About this task:
Tally the lines of the records that contain the string "shown", then give the total and nothing more.

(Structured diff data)
+ + + + +

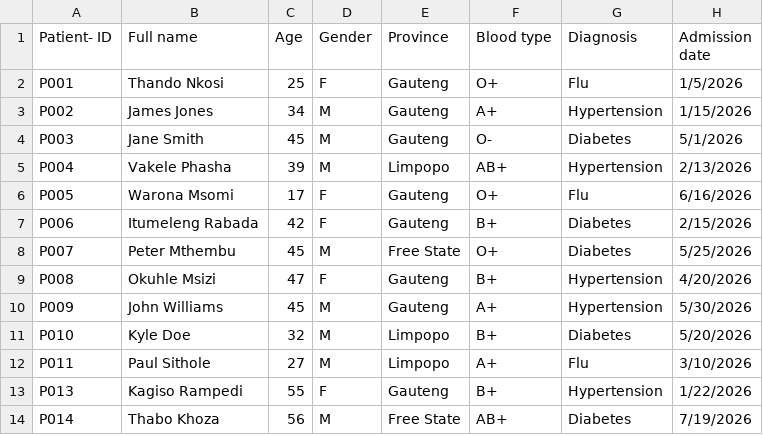
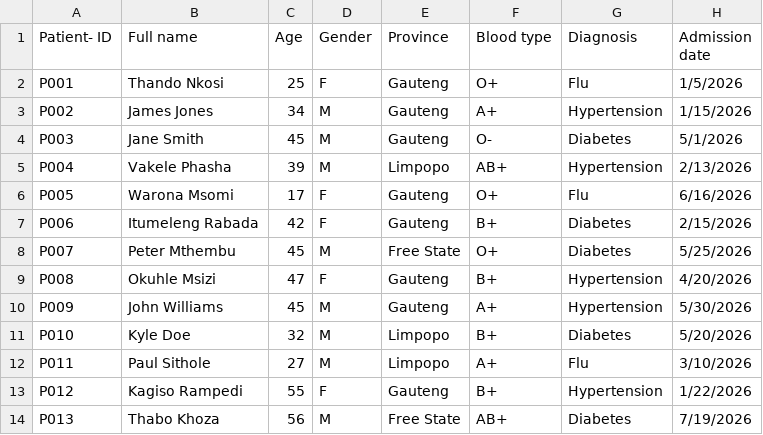
Before and after one commit to MahlatseMuchanga/Portfolio, a CSV file: clean_data.csv, drawn as a sheet.

```diff
--- a/clean_data.csv
+++ b/clean_data.csv
@@ -12,3 +12,3 @@ P010,Kyle Doe,32,M,Limpopo,B+,Diabetes,5/20/2026
 P011,Paul Sithole,27,M,Limpopo,A+,Flu,3/10/2026
-P013,Kagiso Rampedi,55,F,Gauteng ,B+,Hypertension,1/22/2026
-P014,Thabo Khoza,56,M,Free State,AB+,Diabetes,7/19/2026
+P012,Kagiso Rampedi,55,F,Gauteng ,B+,Hypertension,1/22/2026
+P013,Thabo Khoza,56,M,Free State,AB+,Diabetes,7/19/2026
```
Also changed, not shown: 1 other file.
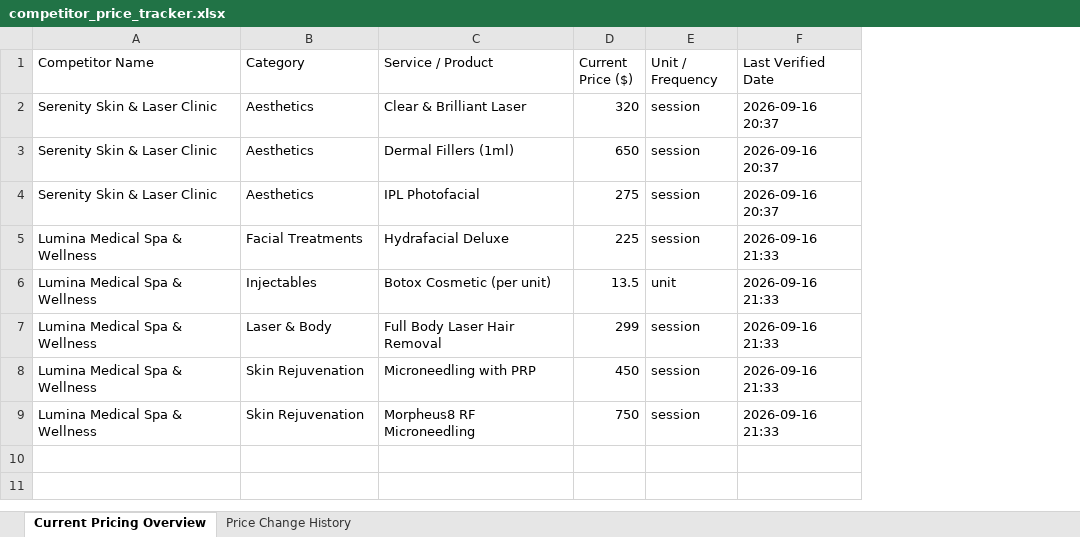
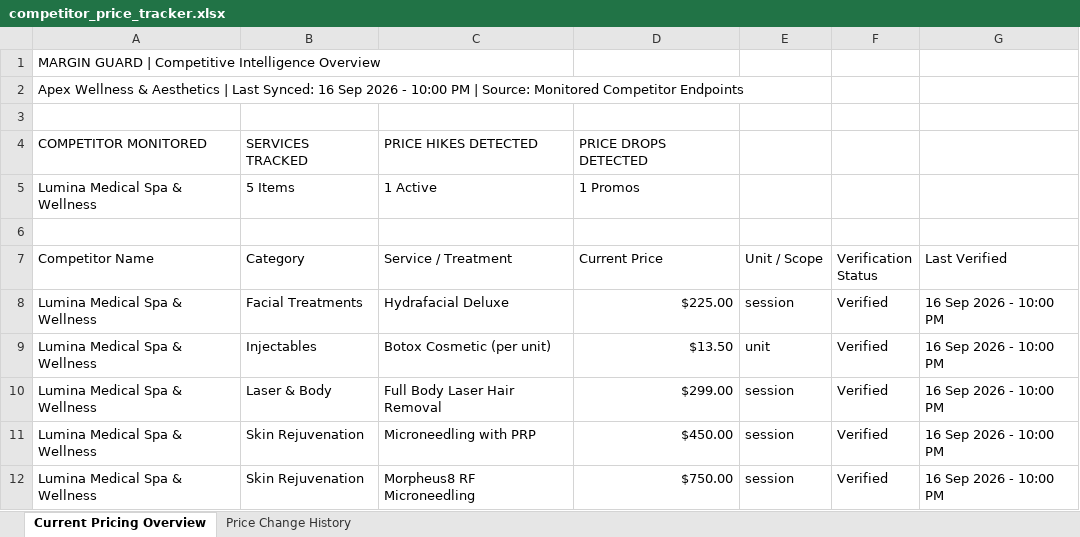
Before and after one commit to Varun2045/MarginGuard, an Excel workbook: data/competitor_price_tracker.xlsx, sheet Current Pricing Overview, drawn as a sheet; values as stored, in another font and other column widths than the file's, no cell formats; removed rows and columns are numbered as before the commit, all else as after; the diff names each change by its address in the sheet, - before the commit and + after, or states it on an @@ line.

```diff
--- a/data/competitor_price_tracker.xlsx (sheet Current Pricing Overview)
+++ b/data/competitor_price_tracker.xlsx (sheet Current Pricing Overview)
-column D (Current Price ($)), rows 5-9: 225 | 13.5 | 299 | 450 | 750
+column D (Current Price), rows 8-12: $225.00 | $13.50 | $299.00 | $450.00 | $750.00
-column F (Last Verified Date), rows 5-9: all 2026-09-16 21:33
+column F (Verification Status), rows 8-12: all Verified
+column G (Last Verified), rows 8-12: all 16 Sep 2026 - 10:00 PM
+row 1: MARGIN GUARD | Competitive Intelligence Overview
+row 2: Apex Wellness & Aesthetics | Last Synced: 16 Sep 2026 - 10:00 PM | Source: Monitored Competitor Endpoints
+row 3: (empty)
+row 4: COMPETITOR MONITORED | SERVICES TRACKED | PRICE HIKES DETECTED | PRICE DROPS DETECTED
+row 5: Lumina Medical Spa & Wellness | 5 Items | 1 Active | 1 Promos
+row 6: (empty)
-C7: Service / Product
+C7: Service / Treatment
-E7: Unit / Frequency
+E7: Unit / Scope
-row 2: Serenity Skin & Laser Clinic | Aesthetics | Clear & Brilliant Laser | 320 | session | 2026-09-16 20:37
-row 3: Serenity Skin & Laser Clinic | Aesthetics | Dermal Fillers (1ml) | 650 | session | 2026-09-16 20:37
-row 4: Serenity Skin & Laser Clinic | Aesthetics | IPL Photofacial | 275 | session | 2026-09-16 20:37
```
Also changed, not shown: sheet Price Change History, cell formats, 1 other file.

+ + + + +

Your solution:
2